# [EXERCISE AIM]
Search the records below for the word "true". Copy each line where it occurs.

MATERIAL FOR THE TASK Block Start

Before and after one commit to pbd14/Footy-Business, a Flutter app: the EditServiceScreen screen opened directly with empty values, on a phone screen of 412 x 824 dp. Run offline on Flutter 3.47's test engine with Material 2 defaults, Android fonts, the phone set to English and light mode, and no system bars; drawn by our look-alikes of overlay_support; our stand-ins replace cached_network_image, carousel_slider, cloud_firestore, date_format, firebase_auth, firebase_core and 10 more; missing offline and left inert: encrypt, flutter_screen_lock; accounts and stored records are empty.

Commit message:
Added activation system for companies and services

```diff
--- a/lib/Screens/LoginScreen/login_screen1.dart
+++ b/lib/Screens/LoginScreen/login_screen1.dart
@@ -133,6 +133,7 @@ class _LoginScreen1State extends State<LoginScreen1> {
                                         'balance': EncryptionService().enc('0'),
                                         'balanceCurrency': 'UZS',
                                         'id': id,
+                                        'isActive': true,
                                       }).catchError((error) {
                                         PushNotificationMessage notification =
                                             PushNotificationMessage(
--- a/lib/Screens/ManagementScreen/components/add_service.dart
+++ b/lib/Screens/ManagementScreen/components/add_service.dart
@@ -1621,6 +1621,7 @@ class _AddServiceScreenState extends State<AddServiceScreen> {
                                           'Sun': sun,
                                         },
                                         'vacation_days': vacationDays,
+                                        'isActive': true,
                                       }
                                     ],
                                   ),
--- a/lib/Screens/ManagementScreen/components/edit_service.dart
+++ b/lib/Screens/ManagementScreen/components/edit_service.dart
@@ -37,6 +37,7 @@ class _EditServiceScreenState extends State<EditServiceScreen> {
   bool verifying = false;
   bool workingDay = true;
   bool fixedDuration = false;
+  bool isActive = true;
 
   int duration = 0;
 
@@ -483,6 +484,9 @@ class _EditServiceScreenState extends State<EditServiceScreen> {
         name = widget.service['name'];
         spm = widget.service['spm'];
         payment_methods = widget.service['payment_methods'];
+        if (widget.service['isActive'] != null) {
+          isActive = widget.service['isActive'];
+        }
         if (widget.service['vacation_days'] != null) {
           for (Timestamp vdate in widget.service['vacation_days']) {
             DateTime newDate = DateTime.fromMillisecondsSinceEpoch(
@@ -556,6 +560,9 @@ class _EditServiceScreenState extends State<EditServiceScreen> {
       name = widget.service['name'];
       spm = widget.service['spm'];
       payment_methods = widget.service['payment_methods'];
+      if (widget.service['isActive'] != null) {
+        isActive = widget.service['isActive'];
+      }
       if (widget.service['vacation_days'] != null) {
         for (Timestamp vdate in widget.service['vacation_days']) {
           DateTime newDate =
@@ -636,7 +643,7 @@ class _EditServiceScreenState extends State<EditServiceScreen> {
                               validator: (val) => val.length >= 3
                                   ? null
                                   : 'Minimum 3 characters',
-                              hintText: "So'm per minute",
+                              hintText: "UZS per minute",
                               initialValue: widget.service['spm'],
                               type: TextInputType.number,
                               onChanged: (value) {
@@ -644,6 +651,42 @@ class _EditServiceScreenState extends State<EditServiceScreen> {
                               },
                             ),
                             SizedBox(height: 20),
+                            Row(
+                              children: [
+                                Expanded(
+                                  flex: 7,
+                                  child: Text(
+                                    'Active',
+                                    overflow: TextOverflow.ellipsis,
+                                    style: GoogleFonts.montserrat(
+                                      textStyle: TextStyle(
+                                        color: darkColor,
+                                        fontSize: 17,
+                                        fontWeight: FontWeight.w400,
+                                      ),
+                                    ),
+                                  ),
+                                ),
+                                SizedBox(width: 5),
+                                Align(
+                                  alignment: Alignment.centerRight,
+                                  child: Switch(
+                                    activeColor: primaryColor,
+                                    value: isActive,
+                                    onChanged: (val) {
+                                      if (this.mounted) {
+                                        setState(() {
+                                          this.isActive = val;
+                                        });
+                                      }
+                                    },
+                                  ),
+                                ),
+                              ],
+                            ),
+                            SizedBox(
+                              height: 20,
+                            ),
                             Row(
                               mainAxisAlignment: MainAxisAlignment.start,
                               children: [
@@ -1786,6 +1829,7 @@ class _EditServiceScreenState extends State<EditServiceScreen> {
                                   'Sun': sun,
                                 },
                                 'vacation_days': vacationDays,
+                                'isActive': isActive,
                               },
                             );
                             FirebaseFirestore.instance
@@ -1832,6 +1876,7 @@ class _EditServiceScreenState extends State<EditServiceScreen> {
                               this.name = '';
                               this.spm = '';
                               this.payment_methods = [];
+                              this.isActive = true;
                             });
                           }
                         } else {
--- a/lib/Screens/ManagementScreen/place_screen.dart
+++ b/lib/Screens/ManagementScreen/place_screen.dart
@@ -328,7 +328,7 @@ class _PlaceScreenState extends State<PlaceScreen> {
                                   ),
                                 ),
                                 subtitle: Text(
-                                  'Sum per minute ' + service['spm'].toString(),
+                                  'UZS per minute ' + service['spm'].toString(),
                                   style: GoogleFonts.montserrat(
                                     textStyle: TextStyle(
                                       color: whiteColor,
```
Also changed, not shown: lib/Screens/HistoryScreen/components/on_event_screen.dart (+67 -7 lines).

MATERIAL FOR THE TASK Block End

# [RESPONSE TO THE EXERCISE]
+                                        'isActive': true,
+                                        'isActive': true,
   bool workingDay = true;
+  bool isActive = true;
+                              this.isActive = true;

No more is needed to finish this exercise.